"It has been a miserable last few years and every time I thought I'd finally hit bottom, God somehow found me a bigger shovel. All this pain and all this loss and...and I just can't bear the weight of it anymore and stay sane. I know that. So this is the way I've decided to be."
Matt Murdock's speech to Foggy is perhaps Mark Waid's statement of intent with his run on Daredevil. Acknowledge the grimdark past of the comic, while offering a dramatic change of pace and tone. It's perhaps a soft reboot more than anything, with past events staying in continuity, even while there's a change of focus away from that type of storytelling.
Waid's fresh approach to the title is in some ways a return to its silver age roots.
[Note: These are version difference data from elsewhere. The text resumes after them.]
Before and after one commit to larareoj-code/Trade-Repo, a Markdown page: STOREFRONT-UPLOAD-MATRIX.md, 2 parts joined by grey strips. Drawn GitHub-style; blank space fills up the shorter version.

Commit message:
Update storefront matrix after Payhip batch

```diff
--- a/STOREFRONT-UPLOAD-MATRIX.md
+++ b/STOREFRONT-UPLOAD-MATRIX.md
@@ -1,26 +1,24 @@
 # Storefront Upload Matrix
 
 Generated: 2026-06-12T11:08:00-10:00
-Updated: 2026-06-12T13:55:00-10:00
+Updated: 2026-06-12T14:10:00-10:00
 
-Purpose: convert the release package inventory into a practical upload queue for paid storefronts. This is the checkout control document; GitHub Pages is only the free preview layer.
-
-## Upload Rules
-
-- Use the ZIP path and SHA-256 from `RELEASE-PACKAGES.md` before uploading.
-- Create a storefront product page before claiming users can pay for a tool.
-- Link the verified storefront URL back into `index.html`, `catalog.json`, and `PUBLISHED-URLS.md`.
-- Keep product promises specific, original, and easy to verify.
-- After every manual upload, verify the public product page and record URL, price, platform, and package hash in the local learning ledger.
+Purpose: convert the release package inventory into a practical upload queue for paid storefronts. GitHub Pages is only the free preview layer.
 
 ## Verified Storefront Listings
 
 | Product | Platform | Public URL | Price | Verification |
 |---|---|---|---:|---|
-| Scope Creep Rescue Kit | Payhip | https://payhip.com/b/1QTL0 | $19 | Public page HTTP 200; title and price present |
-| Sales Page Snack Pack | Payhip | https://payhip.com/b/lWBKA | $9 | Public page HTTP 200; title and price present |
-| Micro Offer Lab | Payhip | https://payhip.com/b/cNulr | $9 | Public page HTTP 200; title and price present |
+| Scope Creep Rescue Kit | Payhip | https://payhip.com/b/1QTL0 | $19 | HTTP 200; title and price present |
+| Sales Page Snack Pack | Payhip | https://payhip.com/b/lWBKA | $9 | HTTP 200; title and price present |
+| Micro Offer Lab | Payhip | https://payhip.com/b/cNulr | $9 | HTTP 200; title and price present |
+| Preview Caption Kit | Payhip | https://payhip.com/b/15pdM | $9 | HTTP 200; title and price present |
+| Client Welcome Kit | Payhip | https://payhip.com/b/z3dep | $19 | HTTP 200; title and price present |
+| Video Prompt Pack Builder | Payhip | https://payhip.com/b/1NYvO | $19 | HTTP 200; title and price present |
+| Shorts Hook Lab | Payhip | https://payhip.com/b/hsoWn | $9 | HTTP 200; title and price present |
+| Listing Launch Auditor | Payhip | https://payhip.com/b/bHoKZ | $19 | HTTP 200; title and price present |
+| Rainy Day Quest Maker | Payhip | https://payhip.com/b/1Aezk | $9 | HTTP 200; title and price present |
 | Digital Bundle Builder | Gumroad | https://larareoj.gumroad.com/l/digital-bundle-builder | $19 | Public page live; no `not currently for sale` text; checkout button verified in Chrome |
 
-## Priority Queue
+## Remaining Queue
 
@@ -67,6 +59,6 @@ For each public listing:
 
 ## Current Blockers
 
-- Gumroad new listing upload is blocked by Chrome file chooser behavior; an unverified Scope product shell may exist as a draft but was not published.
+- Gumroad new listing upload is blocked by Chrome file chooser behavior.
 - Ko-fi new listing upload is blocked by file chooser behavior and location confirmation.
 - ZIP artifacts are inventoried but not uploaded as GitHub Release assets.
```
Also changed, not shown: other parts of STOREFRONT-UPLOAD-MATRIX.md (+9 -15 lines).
Forgoing many trends of contemporary comics, Waid's Daredevil is a swashbuckling hero. His concerns are at a more human level, protecting the poor and disenfranchised, than with slugging it out with supervillains. The stories are shorter, punchier, and more self-contained. A reader doesn't need to know 50 years of Marvel continuity to understand the storyline. It feels fresh exciting and fun.
The art duties are split between Paolo Rivera and Marcos Martin. Their simple clean lines reflect this reversion to silver age aesthetics visually. The colorists, Javier Rodriguez and Muntsa Vicente, only add to the throwback effect. Bold color choices, often themed in red and yellow (DD's colors, don't ya know). The overall effect is evocative of the pop art of the 1960s, the era of Daredevil's birth.
I couldn't be more impressed with a contemporary comic. It has both the fun and energy of a silver age comics, but with the stylistic sophistication of a 21st century piece. Highly recommended for all ages.
on June 25, 2013
this book is a great deal the story in artwork are fantastic. this is probably the tied for my favorite Marvel now book with Hawkeye. The book is of good construction decent paper weigh on the pages. The cover artwork with the dust jacket off is incredible also
on November 23, 2013
What a great release from Marvel, it's just a shame that we have to wait so long for this.
The hardcover book comes a little bit oversized from your regular monthly comics. The paper is also a lot nicer that comes in a smooth shiny type, It looks really classy. As you can see I'm not very good at describing things so please go to other reviewers who do this in a much better way.
I'm new to comics, only got into them a few years ago so I can't compare this Daredevil series to the ones in the past but all I can say is that this is a great release, a wonderful story in a great package. I missed out on the first 24 or so issues of Mark Waids run so this was a perfect edition for me. If only they could release these Hardcover editions a lot quicker, just like the standard trade edition.
If time is not an issue than I highly endorse this Hardcover edition over the standard trades. And what if you have all the issues that are included in this release? Well.....that's a hard one and and it's something that you have to think about hard. There are special features in this release that aren't included in the individual issues, but then again you do lose the Letters page.
But if you don't have any issues then it's a no brainier. Get it.